All of this largess from the federal government helped keep the bottom from falling out. It encouraged Americans to keep spending … even if that meant on Amazon’s virtual marketplace instead of a trip to the mall.

While the first stimulus efforts are a done deal, the economy is far from healed. Roughly 898,000 Americans filed for first-time unemployment claims last week. The 53,000 jump from the previous week means we’re actually heading in the wrong direction.

And 10 million Americans are still out of work.

With the election just weeks away, both parties are scrambling to put a plan together:

  • President Donald Trump and the Republican-controlled Senate are looking for a quick win. It might include a new round of Paycheck Protection Plan (PPP) funding for small businesses.
  • Democrats are looking for a larger, more comprehensive program that includes aid to states for school reopenings and other expenses.

Stimulus Hopes and the Stock Market

coronavirus crisis stmulus hopesThe S&P 500 has been trading sideways since the end of August. We can’t blame all of this on the lack of a stimulus bill.

Jitters over the upcoming presidential election, an uptick in virus cases and normal seasonal weakness are all playing a role.

But stimulus uncertainty is clearly affecting investor sentiment, which begs the question: Who benefits the most from a new stimulus bill?

It’s been a fantastic year for stocks that are considered to be “pandemic-proof,” or at least close to it. This would apply to most of the large-cap tech names like Apple Inc. (Nasdaq: AAPL) and Inc. (Nasdaq: AMZN).

Amazon made out like a bandit during the pandemic. With their brick-and-mortar competitors sidelined, Amazon had a once in a generation opportunity to grab market share.

But while Amazon might be COVID-proof, it’s not recession-proof. We can’t get precise numbers, but it’s safe to assume that a decent chunk of the $600-per-week unemployment benefits ended up in Amazon’s shopping cart. All retailers benefit from free-flowing government stimulus.

Bottom line: If you’re looking for a play on the eventual passage of a stimulus bill, look at retail stocks.

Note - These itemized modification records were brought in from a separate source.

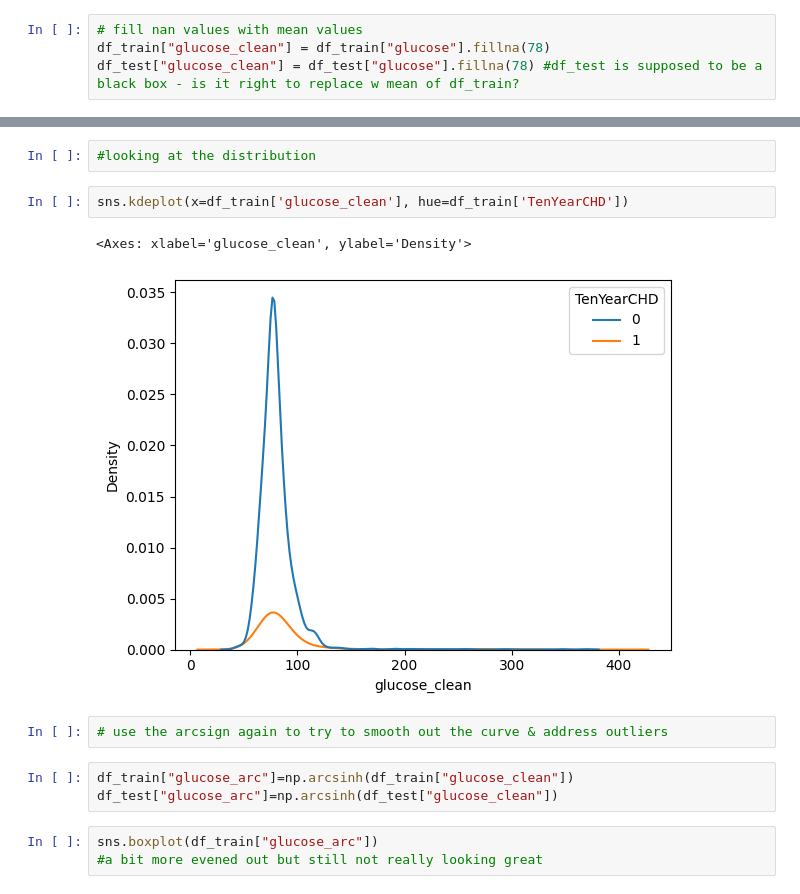
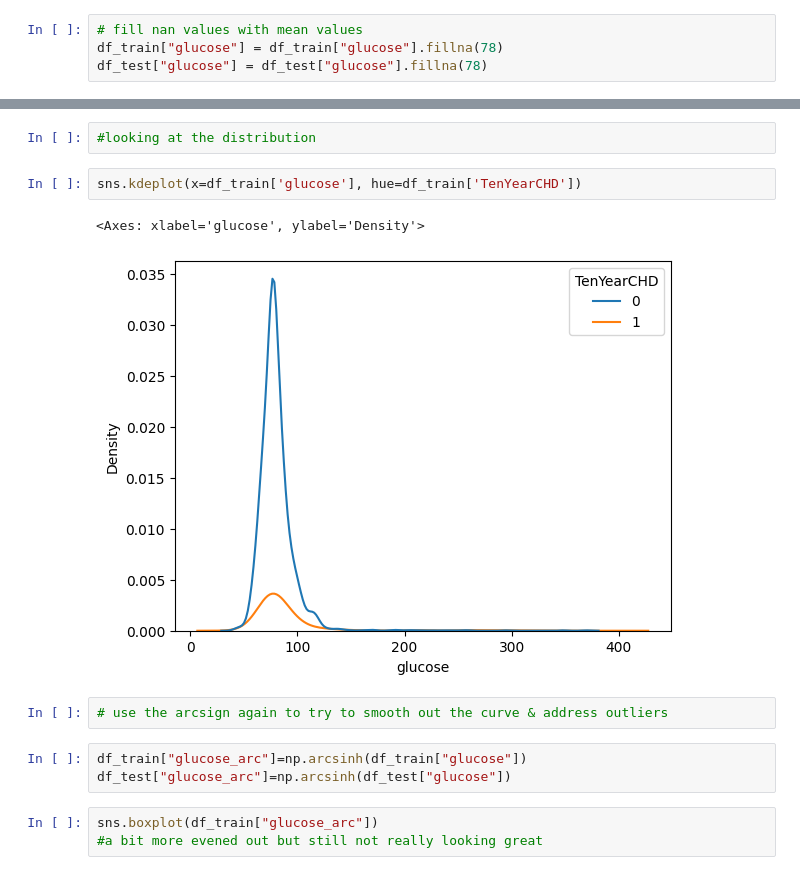
Before and after one commit to ashleyr05/project_chd, a Jupyter notebook: group8proj2.ipynb, the cells around one changed output, grey strips where cells are left out. Cells and saved outputs as stored; diff of their text form.

```diff
--- a/group8proj2.ipynb
+++ b/group8proj2.ipynb
@@ -194,5 +176,5 @@ risk 0.06981519507186858
 # %%
 # fill nan values with mean values
-df_train["glucose_clean"] = df_train["glucose"].fillna(78)
-df_test["glucose_clean"] = df_test["glucose"].fillna(78) #df_test is supposed to be a black box - is it right to replace w mean of df_train?
+df_train["glucose"] = df_train["glucose"].fillna(78)
+df_test["glucose"] = df_test["glucose"].fillna(78)
 # %%
@@ -226,15 +208,15 @@ var.groupby(df_train["TenYearCHD"]).describe()
 # %%
 #looking at the distribution
 # %%
-sns.kdeplot(x=df_train['glucose_clean'], hue=df_train['TenYearCHD'])
+sns.kdeplot(x=df_train['glucose'], hue=df_train['TenYearCHD'])
 # %% [output]
-<Axes: xlabel='glucose_clean', ylabel='Density'>
+<Axes: xlabel='glucose', ylabel='Density'>
-[figure, old version]
+[figure, new version]
 # %%
 # use the arcsign again to try to smooth out the curve & address outliers
 # %%
-df_train["glucose_arc"]=np.arcsinh(df_train["glucose_clean"])
-df_test["glucose_arc"]=np.arcsinh(df_test["glucose_clean"])
+df_train["glucose_arc"]=np.arcsinh(df_train["glucose"])
+df_test["glucose_arc"]=np.arcsinh(df_test["glucose"])
 # %%
 sns.boxplot(df_train["glucose_arc"])
 #a bit more evened out but still not really looking great
```
Also changed, not shown: parts of 24 cells of this notebook.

Your best bet lies with retailers that have held up throughout the pandemic. Walmart Inc. (NYSE: WMT), Target Corp. (NYSE: TGT) and Best Buy Co. Inc. (NYSE: BBY) have all done well, and that should continue when the government spigot starts flowing again.

Money & Markets contributor Charles Sizemore specializes in income and retirement topics. Charles is a regular on The Bull & The Bear podcast. He is also a frequent guest on CNBC, Bloomberg and Fox Business.

Follow Charles on Twitter @CharlesSizemore.